For information throughout pregnancy, we recommend using the NHS website. It has lots of useful information about common pregnancy symptoms and how your pregnancy and baby will develop week by week. The Sussex Local Maternity and Neonatal System (LMNS) website is also a useful resource to signpost you to information right through from pre-pregnancy to after birth.
It is recommended that all pregnant women and people take 400 micrograms (mcg) of folic acid each day. Ideally you should take this from before you are pregnant until you are 12 weeks pregnant.
The Department of Health also recommends that all adults, including pregnant women and breast/chest feeding people, need 10 micrograms (10mcg) of vitamin D a day. You should take a supplement containing this amount. For pregnant women and people with a BMI of 30+, 5mg of folic acid is the recommended dose. Contact your GP for a prescription.
Before or after pregnancy
If you are planning to become pregnant you should make sure you are up to date with all vaccinations. Ideally you should have had two doses of a rubella containing vaccine before you became pregnant.
You can help to protect you and your baby by getting vaccinated against flu and whooping cough during pregnancy.
Find out more about vaccinations and pregnancy on the Public Health website.
Get the latest information about COVID vaccines in pregnancy on the GOV.UK website.
Your baby’s movements in pregnancy
Feeling your baby move for the first time is special. You should begin to feel your baby move between 16 and 24 weeks of pregnancy. A baby’s movements can be described as anything from a kick, stretch, flutter, swish or jab.
If you have not felt your baby move by 24 weeks, tell your midwife.
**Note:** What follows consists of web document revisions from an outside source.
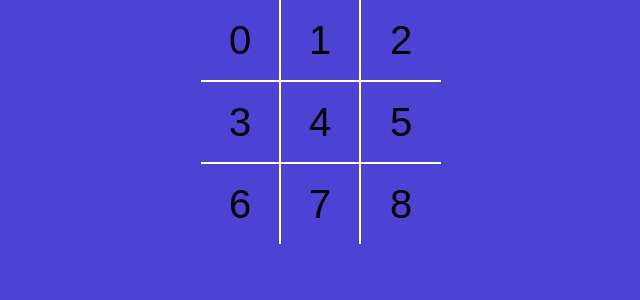
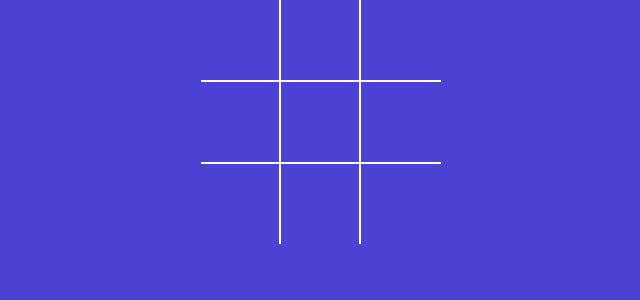
Before and after one commit to FaizaanAnche/TicTacToe, a React (Vite) app: page / in a window 1280 px wide. Shown: the top 300 px of the page, without its empty margins (319-959 px from the left). Built offline with nearby package versions, Linux system fonts and the light colour scheme.

Commit message:
display text when a square is clicked

```diff
--- a/src/App.jsx
+++ b/src/App.jsx
@@ -1,7 +1,16 @@
 import './styles.scss';
 import Board from './components/Board';
+import { useState } from 'react';
 
 function App() {
+  const [counter, setCounter] = useState(0);
+
+  const onBtnCLick = () => {
+    setCounter(currentCounter => {
+      return ++currentCounter;
+    });
+  };
+
   return (
     <div className="app">
       <Board />
--- a/src/components/Board.jsx
+++ b/src/components/Board.jsx
@@ -1,22 +1,48 @@
 import Square from './Square';
+import { useState } from 'react';
 
 const Board = () => {
+  const [squares, setSquares] = useState(Array(9).fill(null));
+
+  console.log(squares);
+
+  const handleSquareClick = clickedPosition => {
+    console.log(clickedPosition);
+    setSquares(currentSquares => {
+      return currentSquares.map((squaresValue, position) => {
+        if (position === clickedPosition) return 'player';
+        else return squaresValue;
+      });
+    });
+  };
+
+  const renderSquare = position => {
+    return (
+      <Square
+        value={squares[position]}
+        squareClick={() => {
+          handleSquareClick(position);
+        }}
+      />
+    );
+  };
+
   return (
     <div className="board">
       <div className="board-row">
-        <Square value={0} />
-        <Square value={1} />
-        <Square value={2} />
+        {renderSquare(0)}
+        {renderSquare(1)}
+        {renderSquare(2)}
       </div>
       <div className="board-row">
-        <Square value={3} />
-        <Square value={4} />
-        <Square value={5} />
+        {renderSquare(3)}
+        {renderSquare(4)}
+        {renderSquare(5)}
       </div>
       <div className="board-row">
-        <Square value={6} />
-        <Square value={7} />
-        <Square value={8} />
+        {renderSquare(6)}
+        {renderSquare(7)}
+        {renderSquare(8)}
       </div>
     </div>
   );
--- a/src/components/Square.jsx
+++ b/src/components/Square.jsx
@@ -1,6 +1,6 @@
-const Square = ({ value }) => {
+const Square = ({ value, squareClick }) => {
   return (
-    <button type="button" className="square">
+    <button type="button" className="square" onClick={squareClick}>
       {value}
     </button>
   );
```
Also changed, not shown: .eslintrc.cjs (deleted), 1 other file (tests, documents, lock files or other folders).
There are some reasons why you may not feel your baby move as early as you would expect, such as your body weight or the position that the baby is lying in. If you are pregnant with twins, you may not feel each baby’s movement until later.
Your baby’s movement is a sign of their wellbeing. Get to know your baby’s normal pattern of movement so that you are aware of any changes. You should try to get to know when your baby is most active so you can tell if they are moving less or if they have stopped moving. If your baby is moving less, it could be the first sign that they are unwell or are not growing properly in the womb.
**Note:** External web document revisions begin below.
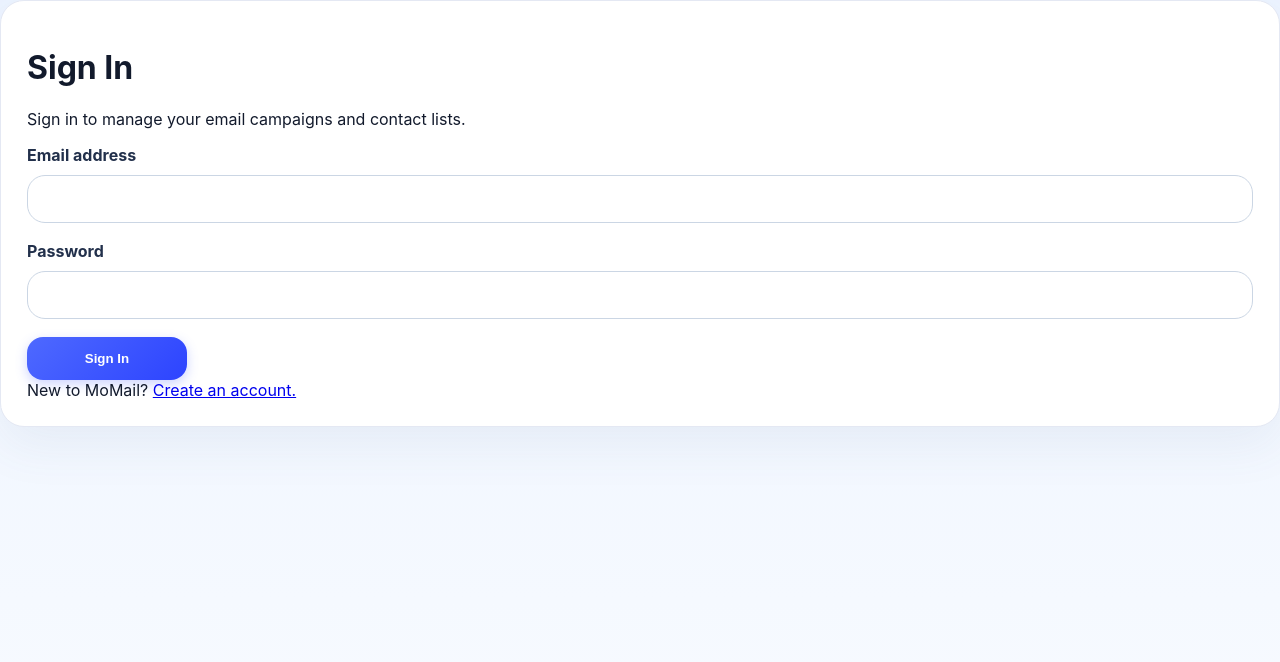
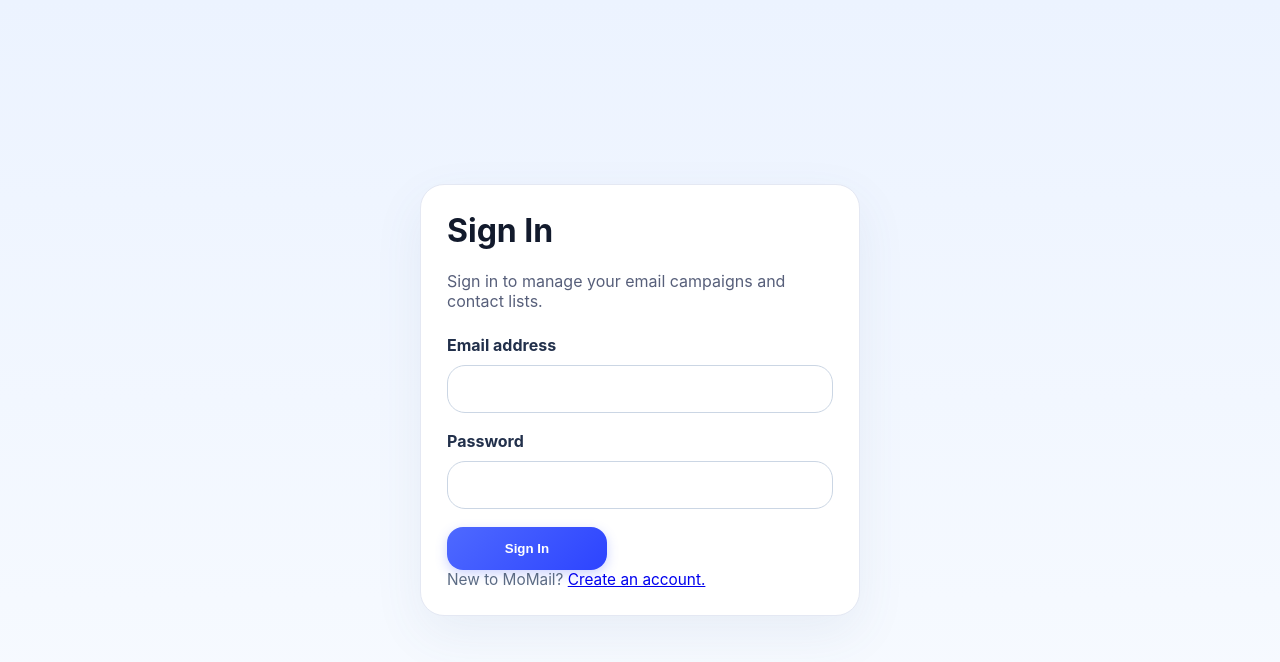
Before and after one commit to Mobnsan/MoMail, a React (Create React App) app: page /signin in a window 1280 px wide. Shown: the top 662 px of the page. Built offline with nearby package versions, Linux system fonts and the light colour scheme; no server answers.

Commit message:
fix: restore theme toggle styles and re-center auth cards

```diff
--- a/src/App.css
+++ b/src/App.css
@@ -294,6 +294,69 @@ textarea:focus {
   transform: translateY(0);
 }
 
+.theme-toggle {
+  background: transparent;
+  border: 1.5px solid #d9e2ed;
+  border-radius: 50%;
+  width: 48px;
+  height: 48px;
+  display: flex;
+  align-items: center;
+  justify-content: center;
+  cursor: pointer;
+  transition: all 0.3s ease;
+  padding: 0;
+}
+
+.theme-toggle:hover {
+  background: #f3f6ff;
+  border-color: #5a76ff;
+  transform: scale(1.1);
+}
+
+.theme-icon {
+  width: 28px;
+  height: 28px;
+  filter: drop-shadow(0 2px 4px rgba(0, 0, 0, 0.1));
+}
+
+.alert {
+  padding: 18px 20px;
+  background: #fff8e8;
+  border: 1px solid #ffd8b5;
+  border-radius: 18px;
+  color: #5e3c12;
+  margin-bottom: 24px;
+}
+
+.footer-note {
+  color: #5b6b84;
+  font-size: 0.96rem;
+}
+
+.auth-page {
+  min-height: 100vh;
+  display: flex;
+  align-items: center;
+  justify-content: center;
+  padding: 32px;
+}
+
+.auth-card {
+  width: 100%;
+  max-width: 440px !important;
+  margin: 0 auto;
+}
+
+.auth-card h1 {
+  margin-top: 0;
+}
+
+.auth-card p {
+  margin: 12px 0 24px;
+  color: #575f7a;
+}
+
 /* DARK MODE STYLES */
 html.dark-mode {
   --bg-primary: #1a1f36;
```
Stillbirth affects 1 in 200 babies after 24 weeks’ gestation. A reduction in your baby’s movements may indicate an increased risk of stillbirth. There are other factors that could affect the movements of your baby; e.g., drugs, pain relief, sedatives, alcohol and smoking. We recommend that pregnant people and their partners get help to quit smoking.
At 36 to 42 weeks, it is important to recognise that movements may feel different to what you are used to, but the amount of movement shouldn’t change. You should feel your baby move right up to the point you go into labour.
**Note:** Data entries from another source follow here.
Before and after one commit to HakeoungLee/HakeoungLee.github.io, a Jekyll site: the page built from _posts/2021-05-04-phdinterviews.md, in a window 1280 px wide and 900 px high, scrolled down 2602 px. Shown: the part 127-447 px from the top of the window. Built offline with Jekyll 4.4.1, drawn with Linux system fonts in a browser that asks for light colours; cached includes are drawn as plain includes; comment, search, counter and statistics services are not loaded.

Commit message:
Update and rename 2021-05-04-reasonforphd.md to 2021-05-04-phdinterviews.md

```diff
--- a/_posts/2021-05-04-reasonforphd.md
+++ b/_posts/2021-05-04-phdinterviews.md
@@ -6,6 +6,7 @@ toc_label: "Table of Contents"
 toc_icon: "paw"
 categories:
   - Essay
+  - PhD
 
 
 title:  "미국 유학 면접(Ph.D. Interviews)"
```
If you have noticed any change in your baby’s movements, do not wait. Call our Maternity Triage advice line (24 hours, 7 days a week).
Royal Sussex County Hospital
Call 01273 664793
Princess Royal Hospital
Call (extn 8176) 01444 441881
Worthing and St Richard’s hospitals
Call 01903 285 269
- Health Things You Should Know in Pregnancy (sussexlmns.org)
- Support | Advice during pregnancy (sussexlmns.org)
- Feeling your baby move ENGLISH.pdf (tommys.org)
- Your baby’s movements in pregnancy (RCOG)
- You baby’s movements (NHS)
- Keeping well in pregnancy – NHS
- Pregnancy and COVID – NHS
- Pregnancy week-by-week – NHS
- Sussex WEPP | Sussex Wellbeing & Exercise in Pregnancy (sussexlmns.org)